**THE TASK**
Find the string "text" in the records. Copy each line that has it.

[Web document revisions]
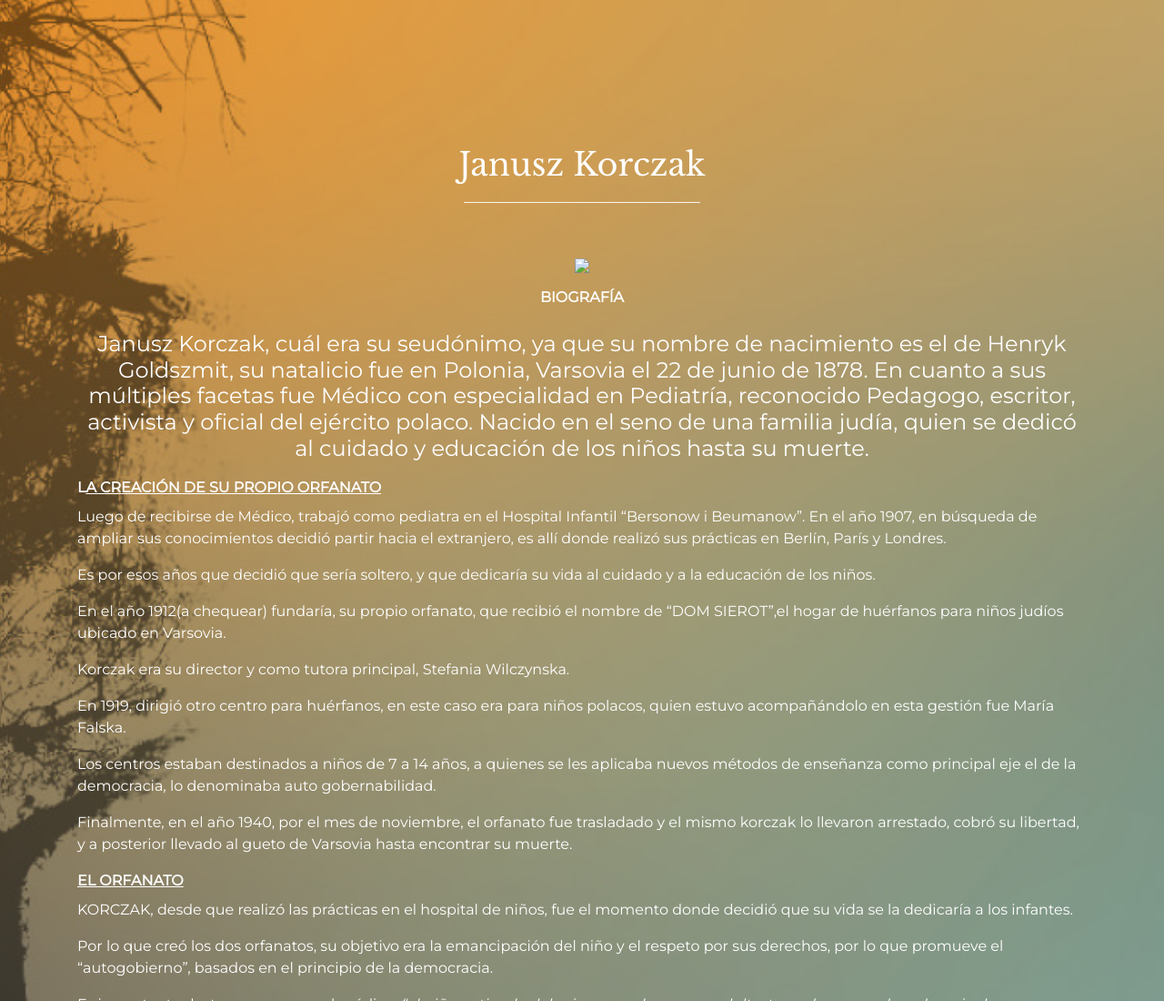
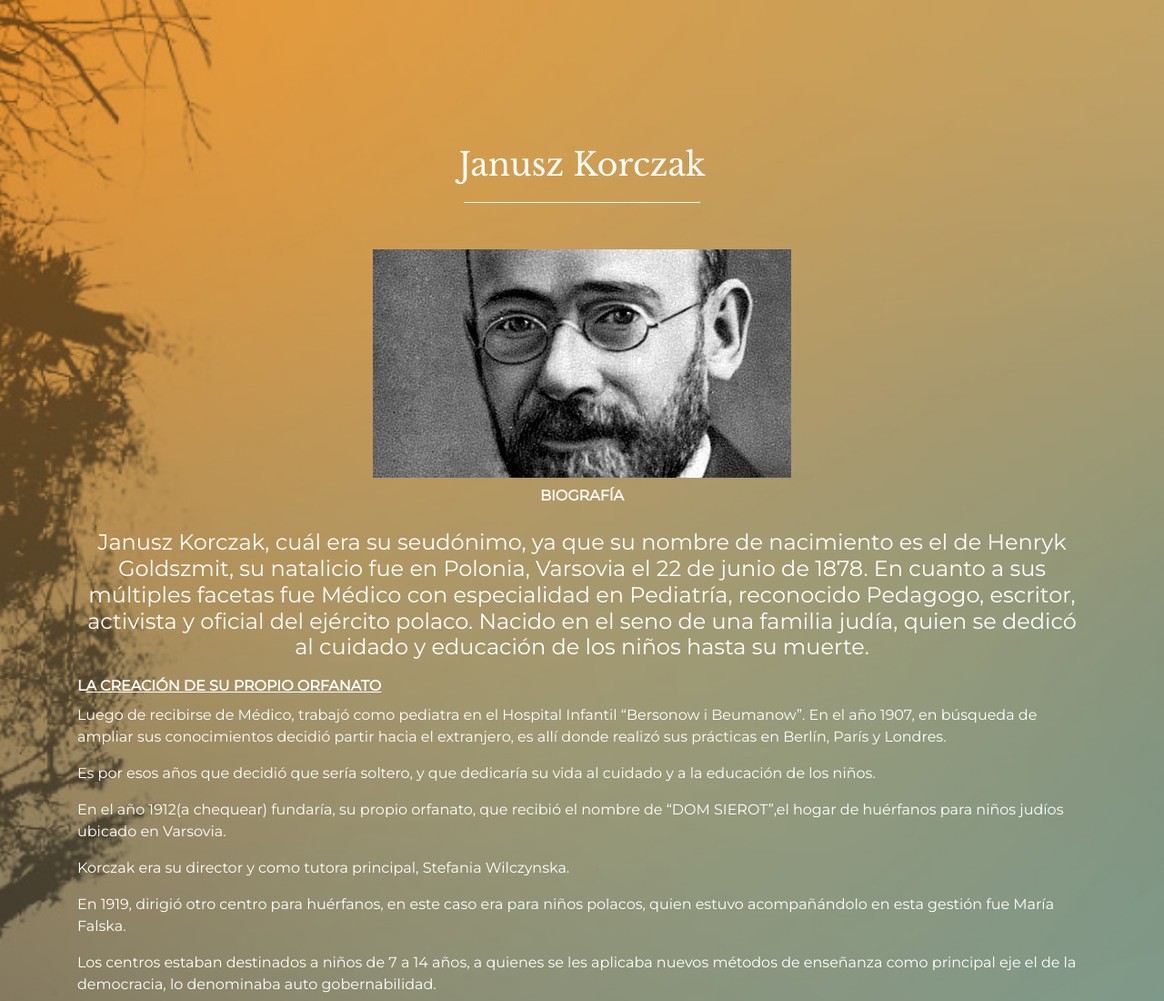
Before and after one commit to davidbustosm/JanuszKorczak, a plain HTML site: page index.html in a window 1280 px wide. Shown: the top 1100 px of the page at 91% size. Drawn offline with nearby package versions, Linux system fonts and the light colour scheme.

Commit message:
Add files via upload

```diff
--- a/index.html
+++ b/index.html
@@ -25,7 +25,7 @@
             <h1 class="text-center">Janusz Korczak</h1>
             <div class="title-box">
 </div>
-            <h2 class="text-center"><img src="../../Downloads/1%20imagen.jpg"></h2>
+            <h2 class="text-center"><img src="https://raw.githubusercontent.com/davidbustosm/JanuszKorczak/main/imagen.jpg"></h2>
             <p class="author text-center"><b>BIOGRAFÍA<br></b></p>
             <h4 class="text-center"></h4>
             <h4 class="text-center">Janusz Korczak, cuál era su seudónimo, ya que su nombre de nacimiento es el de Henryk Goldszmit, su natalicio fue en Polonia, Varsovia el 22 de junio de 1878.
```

**ANSWER BELOW**
             <h1 class="text-center">Janusz Korczak</h1>
-            <h2 class="text-center"><img src="../../Downloads/1%20imagen.jpg"></h2>
+            <h2 class="text-center"><img src="https://raw.githubusercontent.com/davidbustosm/JanuszKorczak/main/imagen.jpg"></h2>
             <p class="author text-center"><b>BIOGRAFÍA<br></b></p>
             <h4 class="text-center"></h4>
             <h4 class="text-center">Janusz Korczak, cuál era su seudónimo, ya que su nombre de nacimiento es el de Henryk Goldszmit, su natalicio fue en Polonia, Varsovia el 22 de junio de 1878.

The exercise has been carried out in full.